Requirement:
What lines in the listing below hold the string "阅读视图"? Please copy them out.

Provided entries:
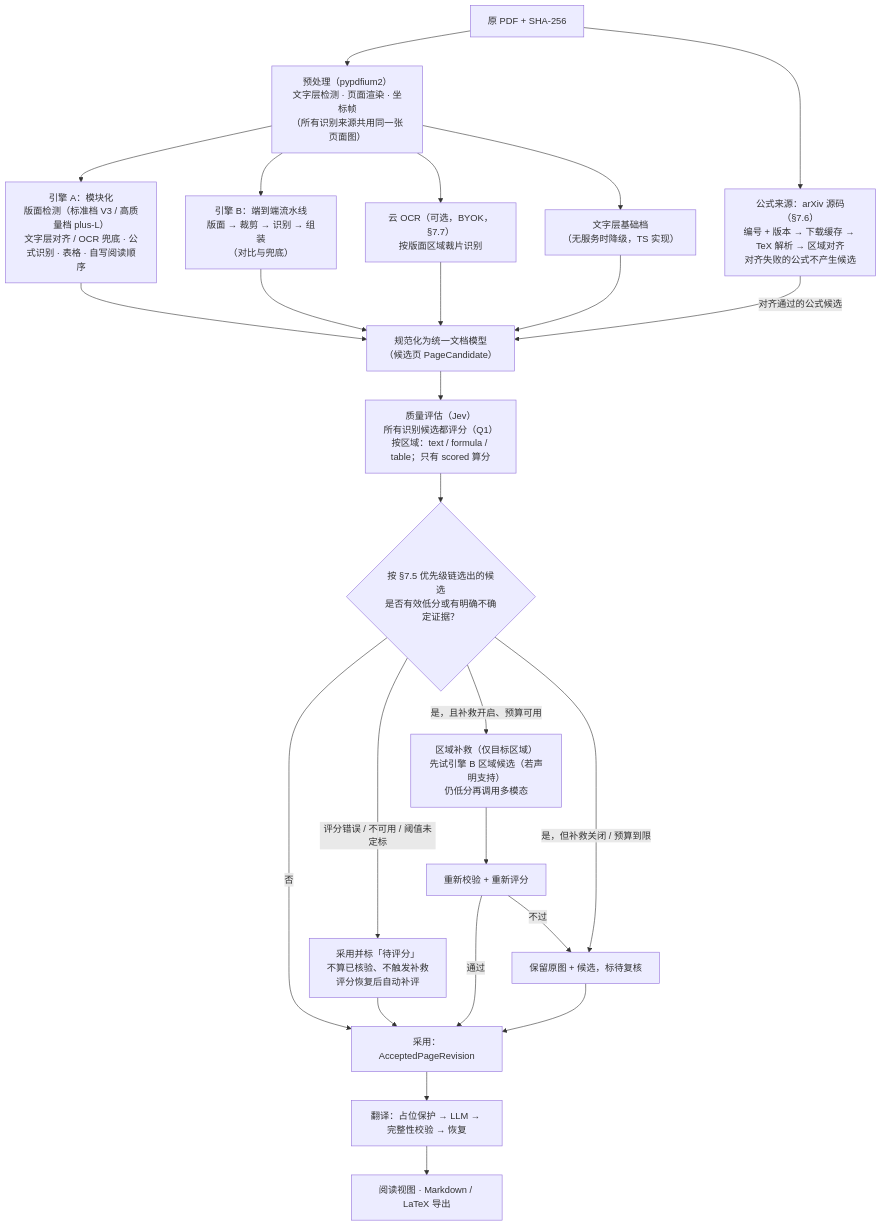
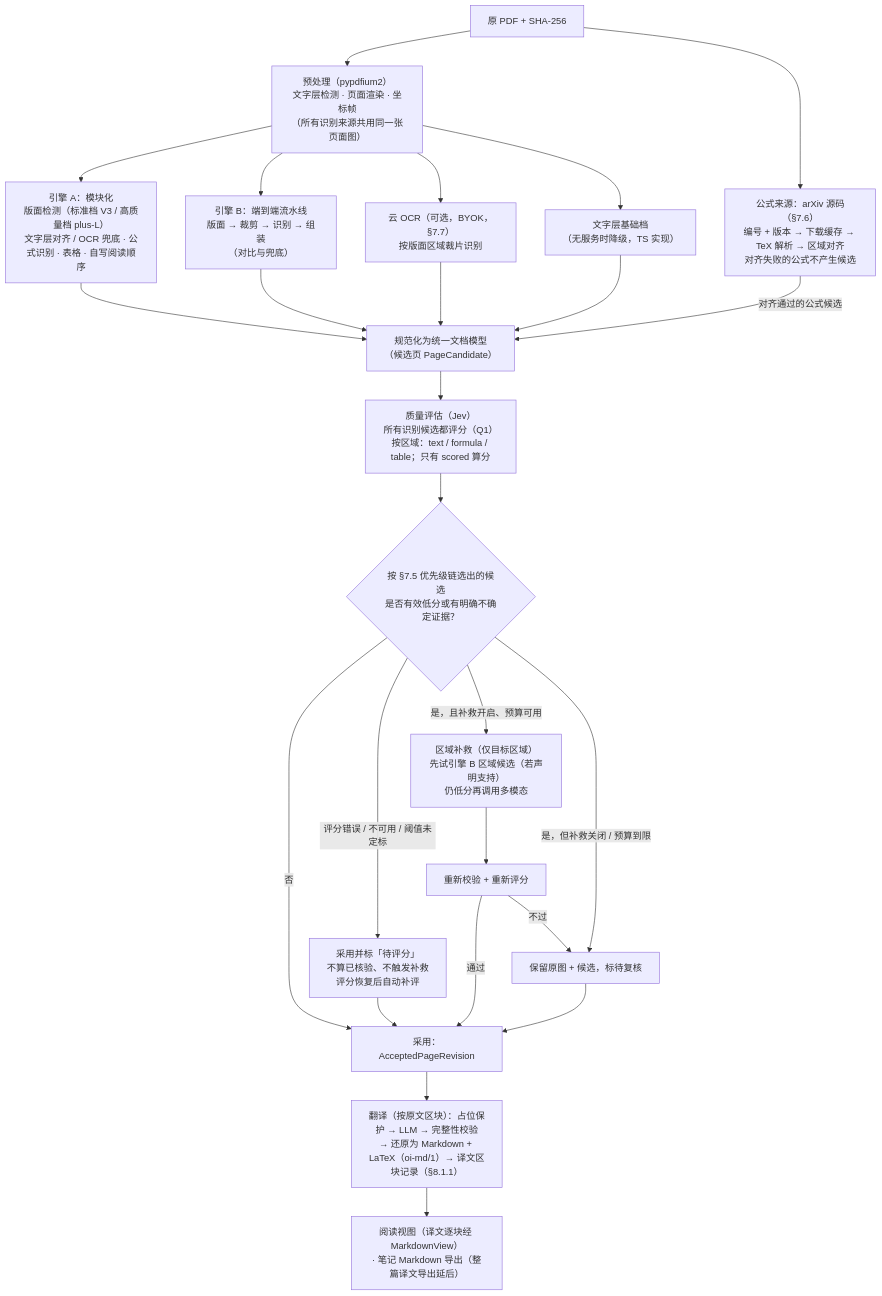
Before and after one commit to wisdom-km/open-immerse-v2: the fourth of 5 diagrams in ARCHITECTURE.md, drawn with Mermaid. The commit also changed other lines of this file, not shown here.

Commit message:
docs(architecture): 新增 markdown 切片（§4.5）与依赖边；译文改为区块记录并按 Markdown 存储（§8.1.1）；KaTeX 选项统一到 contracts/latex-policy

````diff
--- a/ARCHITECTURE.md
+++ b/ARCHITECTURE.md
@@ -522,27 +669,27 @@
 ```mermaid
 flowchart TD
   IN["原 PDF + SHA-256"] --> PRE["预处理（pypdfium2）<br/>文字层检测 · 页面渲染 · 坐标帧<br/>（所有识别来源共用同一张页面图）"]
   IN --> AX["公式来源：arXiv 源码（§7.6）<br/>编号 + 版本 → 下载缓存 → TeX 解析 → 区域对齐<br/>对齐失败的公式不产生候选"]
   PRE --> A["引擎 A：模块化<br/>版面检测（标准档 V3 / 高质量档 plus-L）<br/>文字层对齐 / OCR 兜底 · 公式识别 · 表格 · 自写阅读顺序"]
   PRE --> B["引擎 B：端到端流水线<br/>版面 → 裁剪 → 识别 → 组装<br/>（对比与兜底）"]
   PRE --> CO["云 OCR（可选，BYOK，§7.7）<br/>按版面区域裁片识别"]
   PRE --> T["文字层基础档<br/>（无服务时降级，TS 实现）"]
   A --> N["规范化为统一文档模型<br/>（候选页 PageCandidate）"]
   B --> N
   CO --> N
   T --> N
   AX -- "对齐通过的公式候选" --> N
   N --> Q["质量评估（Jev）<br/>所有识别候选都评分（Q1）<br/>按区域：text / formula / table；只有 scored 算分"]
   Q --> D{"按 §7.5 优先级链选出的候选<br/>是否有效低分或有明确不确定证据？"}
   D -- "否" --> ACC["采用：AcceptedPageRevision"]
   D -- "评分错误 / 不可用 / 阈值未定标" --> PEND["采用并标「待评分」<br/>不算已核验、不触发补救<br/>评分恢复后自动补评"]
   PEND --> ACC
   D -- "是，且补救开启、预算可用" --> RP["区域补救（仅目标区域）<br/>先试引擎 B 区域候选（若声明支持）<br/>仍低分再调用多模态"]
   D -- "是，但补救关闭 / 预算到限" --> FB["保留原图 + 候选，标待复核"]
   RP --> Q2["重新校验 + 重新评分"]
   Q2 -- "通过" --> ACC
   Q2 -- "不过" --> FB
   FB --> ACC
-  ACC --> TR["翻译：占位保护 → LLM → 完整性校验 → 恢复"]
-  TR --> OUT["阅读视图 · Markdown / LaTeX 导出"]
+  ACC --> TR["翻译（按原文区块）：占位保护 → LLM → 完整性校验<br/>→ 还原为 Markdown + LaTeX（oi-md/1）→ 译文区块记录（§8.1.1）"]
+  TR --> OUT["阅读视图（译文逐块经 MarkdownView）<br/>· 笔记 Markdown 导出（整篇译文导出延后）"]
 ```
````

Answer space:
-  TR --> OUT["阅读视图 · Markdown / LaTeX 导出"]
+  TR --> OUT["阅读视图（译文逐块经 MarkdownView）<br/>· 笔记 Markdown 导出（整篇译文导出延后）"]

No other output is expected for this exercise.